The new law, approved Tuesday in Beijing by the Standing Committee of China’s National People’s Congress, generally calls for the central government in Beijing to establish a national security office in Hong Kong aimed at confronting subversion of state power, terrorism, separatism and collusion with foreign forces.  The exact details of the new law have yet to be released.

The new law caps Chinese President Xi Jinping’s aggressive efforts to tighten control over the financial hub over the past few years, which has led to massive street protests by pro-democracy activists seeking greater freedoms for Hong Kong.
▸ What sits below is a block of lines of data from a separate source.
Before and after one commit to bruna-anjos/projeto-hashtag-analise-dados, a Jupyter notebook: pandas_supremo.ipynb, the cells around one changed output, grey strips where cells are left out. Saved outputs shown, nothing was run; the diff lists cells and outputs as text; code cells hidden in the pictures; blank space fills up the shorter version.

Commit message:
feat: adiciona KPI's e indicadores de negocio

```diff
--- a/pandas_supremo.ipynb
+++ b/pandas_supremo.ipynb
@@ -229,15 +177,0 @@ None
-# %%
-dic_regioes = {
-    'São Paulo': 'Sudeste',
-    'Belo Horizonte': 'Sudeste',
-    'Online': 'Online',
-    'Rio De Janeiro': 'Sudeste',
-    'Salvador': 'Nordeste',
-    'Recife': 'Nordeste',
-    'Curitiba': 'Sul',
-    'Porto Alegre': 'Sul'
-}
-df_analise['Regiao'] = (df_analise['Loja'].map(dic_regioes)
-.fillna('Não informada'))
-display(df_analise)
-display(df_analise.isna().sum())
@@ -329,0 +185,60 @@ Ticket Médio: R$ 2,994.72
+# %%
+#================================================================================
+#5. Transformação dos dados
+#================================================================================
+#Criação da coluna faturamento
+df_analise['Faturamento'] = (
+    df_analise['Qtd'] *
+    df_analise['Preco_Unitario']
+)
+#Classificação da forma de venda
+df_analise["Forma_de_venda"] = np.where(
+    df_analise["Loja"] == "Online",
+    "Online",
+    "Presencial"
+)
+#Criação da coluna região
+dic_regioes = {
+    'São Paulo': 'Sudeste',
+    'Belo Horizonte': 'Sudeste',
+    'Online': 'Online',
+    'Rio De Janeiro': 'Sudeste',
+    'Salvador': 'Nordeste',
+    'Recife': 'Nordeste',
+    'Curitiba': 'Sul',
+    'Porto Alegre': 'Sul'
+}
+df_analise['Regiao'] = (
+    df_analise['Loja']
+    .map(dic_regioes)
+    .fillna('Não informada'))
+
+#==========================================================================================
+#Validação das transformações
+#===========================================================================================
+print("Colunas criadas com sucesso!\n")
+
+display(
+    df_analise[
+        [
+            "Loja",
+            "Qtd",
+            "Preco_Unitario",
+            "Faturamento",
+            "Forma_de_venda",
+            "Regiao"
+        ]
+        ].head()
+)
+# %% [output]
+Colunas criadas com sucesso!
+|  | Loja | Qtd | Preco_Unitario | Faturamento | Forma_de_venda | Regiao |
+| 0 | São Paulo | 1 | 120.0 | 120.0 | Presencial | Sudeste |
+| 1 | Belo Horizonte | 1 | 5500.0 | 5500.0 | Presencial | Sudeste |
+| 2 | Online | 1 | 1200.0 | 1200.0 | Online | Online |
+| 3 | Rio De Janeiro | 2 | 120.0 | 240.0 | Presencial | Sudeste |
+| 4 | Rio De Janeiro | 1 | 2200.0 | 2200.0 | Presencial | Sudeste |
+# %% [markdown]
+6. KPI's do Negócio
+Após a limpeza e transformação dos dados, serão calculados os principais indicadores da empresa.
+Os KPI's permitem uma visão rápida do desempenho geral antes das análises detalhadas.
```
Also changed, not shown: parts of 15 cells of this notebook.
The city was rocked during the second half of 2019 by angry and often violent demonstrations sparked by a controversial extradition bill that was eventually withdrawn.

Buildings are seen above Hong Kong and Chinese flags, as pro-China supporters celebration after China’s parliament passes national security law for Hong Kong, in Hong Kong, June 30,2020.

The action by the Chinese legislature bypasses Hong Kong’s legislature, which has the authority to pass any security laws under the Basic Law, the city’s constitution.  Hong Kong lawmakers have been pressured by Beijing in the past to approve a national security law, but were met by heavy protests.

The law was approved Tuesday on the eve of the anniversary of Britain’s 1997 handover of Hong Kong to China.  City authorities have banned the annual rally marking the anniversary of the handover, citing risks of the coronavirus pandemic.

The Trump administration has taken a series of steps after China announced its intentions to approve the national security law back in May.  U.S. Secretary of State Mike Pompeo announced earlier this month that the United States no longer considers Hong Kong autonomous from China, and on Monday ended exports of defense equipment and dual-use technologies that originate in the U.S. to Hong Kong, citing national security purposes.

Last Friday, the United States announced visa restrictions on current and former Chinese Communist Party officials deemed responsible for, or complicit in, undermining Hong Kong’s high degree of autonomy, or undermining human rights and fundamental freedoms in Hong Kong.

A spokesman for China’s Foreign Ministry told reporters Monday in Beijing it would impose similar visa restrictions on certain U.S. individuals.